** Supplied material follows **

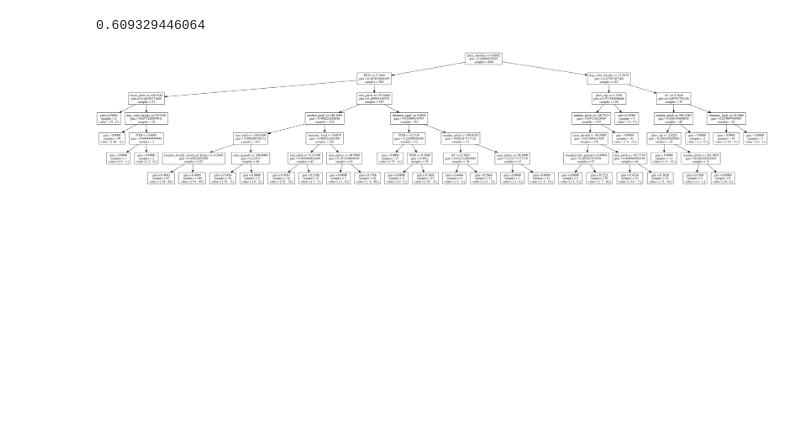
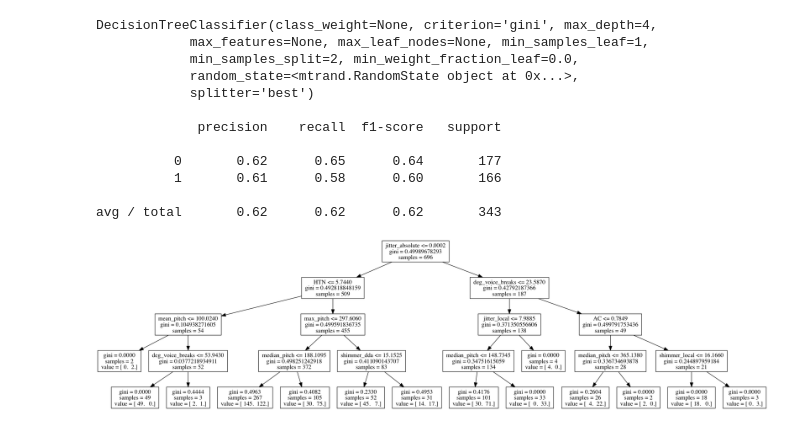
Before and after one commit to wds360/machineLearning, a Jupyter notebook: supervisedLearning/parkinsonsTelemonitoring.ipynb, the cells around one changed output. Drawn from its saved outputs; the diff is of its cells as text; code cells hidden in the pictures; blank space fills up the shorter version.

```diff
--- a/supervisedLearning/parkinsonsTelemonitoring.ipynb
+++ b/supervisedLearning/parkinsonsTelemonitoring.ipynb
@@ -23,11 +23,11 @@ from sklearn.tree import export_graphviz
 from sklearn.metrics import classification_report
 from sklearn.metrics import log_loss, hamming_loss
 from sklearn.metrics import roc_curve, auc
-from sklearn.metrics import matthews_corrcoef, precision_score, recall_score
+from sklearn.metrics import matthews_corrcoef, f1_score, precision_score, recall_score
 from sklearn.metrics import accuracy_score
 
 # set random seed
-np.random.seed(32)
+rand_state = np.random.RandomState(32)
 
 # maps all n x f samples from each participants to a summarized feature vector
 # of size 1 x (f * summary_dimensions) where summary_dimensions are central tendancy and dispertion metrics
@@ -90,7 +90,7 @@ n_training = range(100,y_train.shape[0],25)
 knn_performance = pd.DataFrame(index=n_training, columns=['Training loss', 'Testing loss'])
 
 for n in n_training:
-    knn = KNeighborsClassifier(n_neighbors=8)
+    knn = KNeighborsClassifier(n_neighbors=10)
     knn.fit(X_train[:n], y_train[:n])
 
     train_pred = knn.predict(X_train)
@@ -115,17 +115,16 @@ for k in k_range:
     knn.fit(X_train, y_train)
     y_pred = knn.predict(X_test)
 
-    knn_performance.loc[k] = {'mcc' : matthews_corrcoef(y_test, y_pred),
+    knn_performance.loc[k] = {'mcc' : f1_score(y_test, y_pred),
                               'precision' : precision_score(y_test, y_pred),
                               'recall' : recall_score(y_test, y_pred),
                               'accuracy' : accuracy_score(y_test, y_pred)}
-
-
-# plot mcc(k)
-knn_plot = sns.regplot(x=knn_performance.index.get_values(), y='mcc', data=knn_performance, order=2)
 
 # add the best scores for the algorithm to the performance dataframe
 algorithm_performance.loc['k-Nearest Neighbors'] = {col_name : np.max(col)
                                                     for col_name, col in
                                                     knn_performance.transpose().iterrows()}
+
+# plot mcc(k)
+knn_plot = sns.regplot(x=knn_performance.index.get_values(), y='mcc', data=knn_performance, order=2)
 # %% [output]
@@ -134,0 +132,17 @@ algorithm_performance.loc['k-Nearest Neighbors'] = {col_name : np.max(col)
+# %%
+# determine optimal pruning for the decision trees using cross-validation grid-search on max_depth
+depth_range = range(1,20)
+tree_param_grid = [{'max_depth' : depth_range}]
+
+tree_gs = GridSearchCV(DecisionTreeClassifier(random_state=rand_state),
+                       tree_param_grid, cv=5, scoring='f1')
+
+tree_gs.fit(X_train, y_train)
+
+# plot f1 over max_depth
+for params, mean_score, scores in tree_gs.grid_scores_:
+        print("%0.3f (+/-%0.03f) for %r"
+              % (mean_score, scores.std() / 2, params))
+
+# save the best tree for further analysis
+best_tree = tree_gs.best_estimator_
@@ -135,17 +169,28 @@ algorithm_performance.loc['k-Nearest Neighbors'] = {col_name : np.max(col)
 # %%
 # visualizes the optimal tree
-decisionTree = DecisionTreeClassifier(max_depth=6)
-decisionTree.fit(X_train, y_train)
-print decisionTree.score(X_test, y_test)
+print best_tree
+print
+print classification_report(y_test, best_tree.predict(X_test))
 
 with open('tree.dot', 'w') as dotfile:
     export_graphviz(
-        decisionTree,
+        best_tree,
         dotfile,
         feature_names=X_train.columns)
 
 subprocess.call(['dot','-Tpng','tree.dot','-o','tree.png'])
 Image(filename='tree.png')
 # %% [output]
-0.609329446064
+DecisionTreeClassifier(class_weight=None, criterion='gini', max_depth=4,
+            max_features=None, max_leaf_nodes=None, min_samples_leaf=1,
+            min_samples_split=2, min_weight_fraction_leaf=0.0,
+            random_state=<mtrand.RandomState object at 0x...>,
+            splitter='best')
+
+             precision    recall  f1-score   support
+
+          0       0.62      0.65      0.64       177
+          1       0.61      0.58      0.60       166
+
+avg / total       0.62      0.62      0.62       343
-[figure, old version]
+[figure, new version]
```
Also changed, not shown: parts of 6 cells of this notebook, 2 other files.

** End of Supplied material **

_Task objective:_
The required output is a copy of each line in the records where the string "predict" occurs.

_Exercise output:_
     train_pred = knn.predict(X_train)
     y_pred = knn.predict(X_test)
+print classification_report(y_test, best_tree.predict(X_test))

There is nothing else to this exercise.